One local historian quipped: “What for… it’s a Hindu heritage! Malaysian history should begin with Islam, in the 14th century.”
However, we begged to disagree on Malaysian heritage history starting from the 14th century. Malaysians are painfully ignorant that the present stamp of Asian-Malaysian history had been subtly presented through British colonial perspectives, as what had happened in Dutch Indonesia, Spanish Philippines and French Indo-China, as examples.
In this country, the realisation to appreciate and rewrite anew our historical syllabus has been gravely wanting, as the new digital-age generation is being less and less exposed to “historical Malaysia” in terms of heritage and tradition.
The Bujang Valley civilisation has an older archaeological heritage than Cambodia’s Angkor Wat.
Ironically, our Malaysian National Cultural Policy (1972), having its global cultural tradition rooted in Asean and Nusantara-Polynesia, is not clearly understood and appreciated by many policy implementers.

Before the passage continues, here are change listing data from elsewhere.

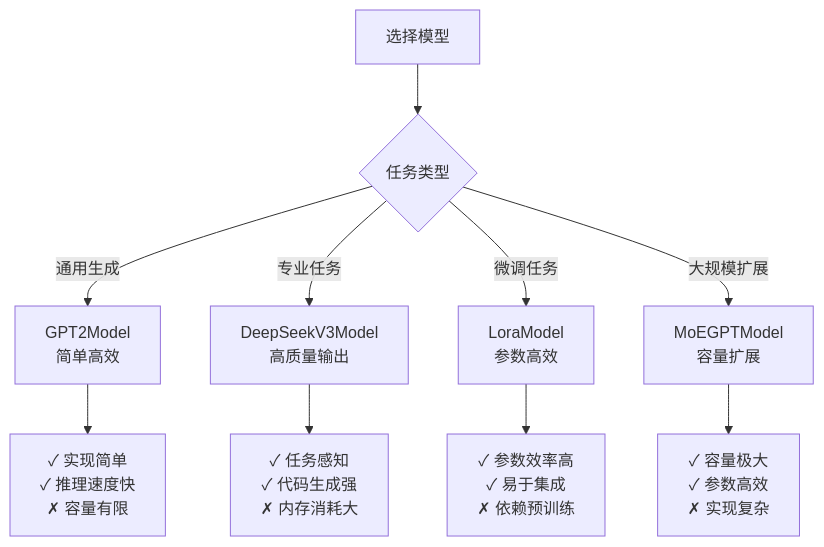
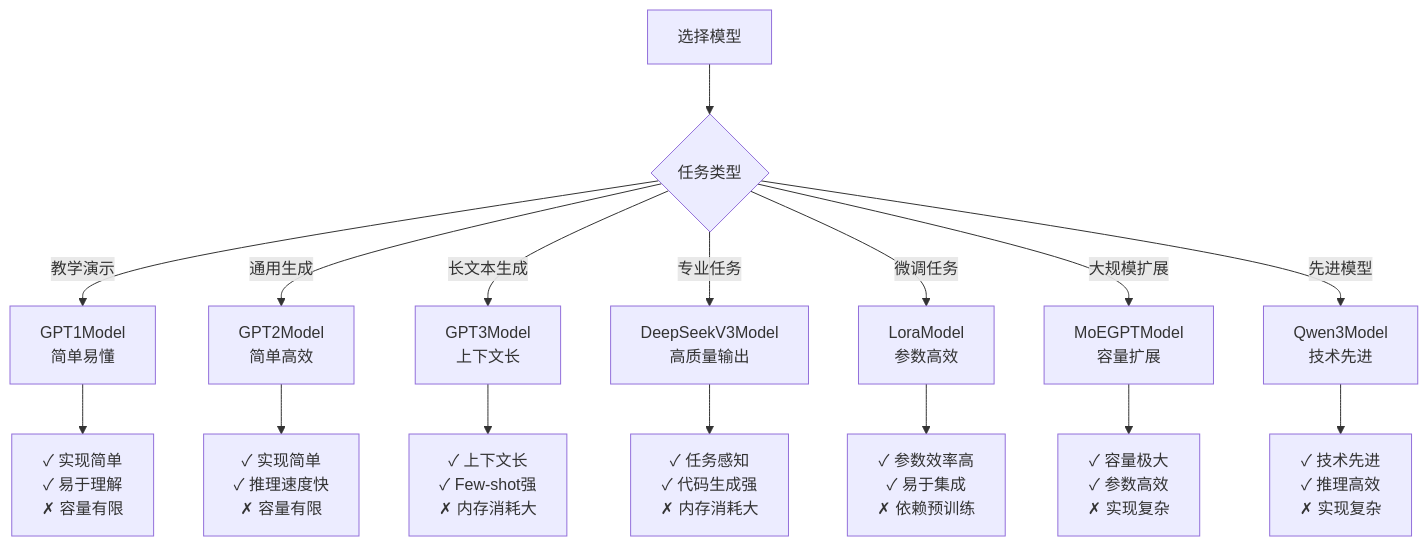
One commit to Leavesfly/TinyAI changed diagram 17 of 17 in .qoder/repowiki/zh/content/模型实现/模型实现.md. Above: the diagram before and after it, drawn with Mermaid. The commit also changed other lines of this file and 40 other files, not shown here.

````diff
--- a/.qoder/repowiki/zh/content/模型实现/模型实现.md
+++ b/.qoder/repowiki/zh/content/模型实现/模型实现.md
@@ -707,12 +1099,18 @@
 ```mermaid
 flowchart TD
 Start[选择模型] --> Task{任务类型}
+Task --> |教学演示| GPT1[GPT1Model<br/>简单易懂]
 Task --> |通用生成| GPT2[GPT2Model<br/>简单高效]
+Task --> |长文本生成| GPT3[GPT3Model<br/>上下文长]
 Task --> |专业任务| DS[DeepSeekV3Model<br/>高质量输出]
 Task --> |微调任务| Lo[LoraModel<br/>参数高效]
 Task --> |大规模扩展| Mo[MoEGPTModel<br/>容量扩展]
+Task --> |先进模型| QW[Qwen3Model<br/>技术先进]
+GPT1 --> GPT1Adv[✓ 实现简单<br/>✓ 易于理解<br/>✗ 容量有限]
 GPT2 --> GPT2Adv[✓ 实现简单<br/>✓ 推理速度快<br/>✗ 容量有限]
+GPT3 --> GPT3Adv[✓ 上下文长<br/>✓ Few-shot强<br/>✗ 内存消耗大]
 DS --> DSAdv[✓ 任务感知<br/>✓ 代码生成强<br/>✗ 内存消耗大]
 Lo --> LoAdv[✓ 参数效率高<br/>✓ 易于集成<br/>✗ 依赖预训练]
 Mo --> MoAdv[✓ 容量极大<br/>✓ 参数高效<br/>✗ 实现复杂]
+QW --> QWAdv[✓ 技术先进<br/>✓ 推理高效<br/>✗ 实现复杂]
 ```
````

The world system and world history that brought the current understanding of our history must be known beyond written history, that is, a part that we called “prehistory”.
The Kedah heritage may be understood if we traced the Malay origins that began from 2000-1500 BC.
According to the Indonesian cleric and philosopher Professor Hamka (Haji Abdul Malik Karim Amrullah),
Prophet Abraham had three wives: Sarah (begetting Prophet Isaac and the ancestors of the Jews), Hagar (begetting Prophet Ishmael, and the ancestors of the Arabs) and Qanturah [begetting Prophet Solomon-Sheba, and the Sabaeans of the Yemen, Meluhha (Indus Valley) and Southeast Asian Malays].
Prophet Abraham was, therefore, as the Bible conceives, the “Father of Nations”. As a “Father of Nations”, the human history of the Jews, Arabs, Indo-Aryans and Malays shared the same religio-cultural tradition, that is, the “primordial religion” (Hanif in Arabic, Sanatan Dharma in Sanskrit). Subsequently, the Nepali religion, Buddhism (an offshoot of Vedicism) was a harmonious continuity of Vedic Dharma, not Hinduism as wrongly labelled.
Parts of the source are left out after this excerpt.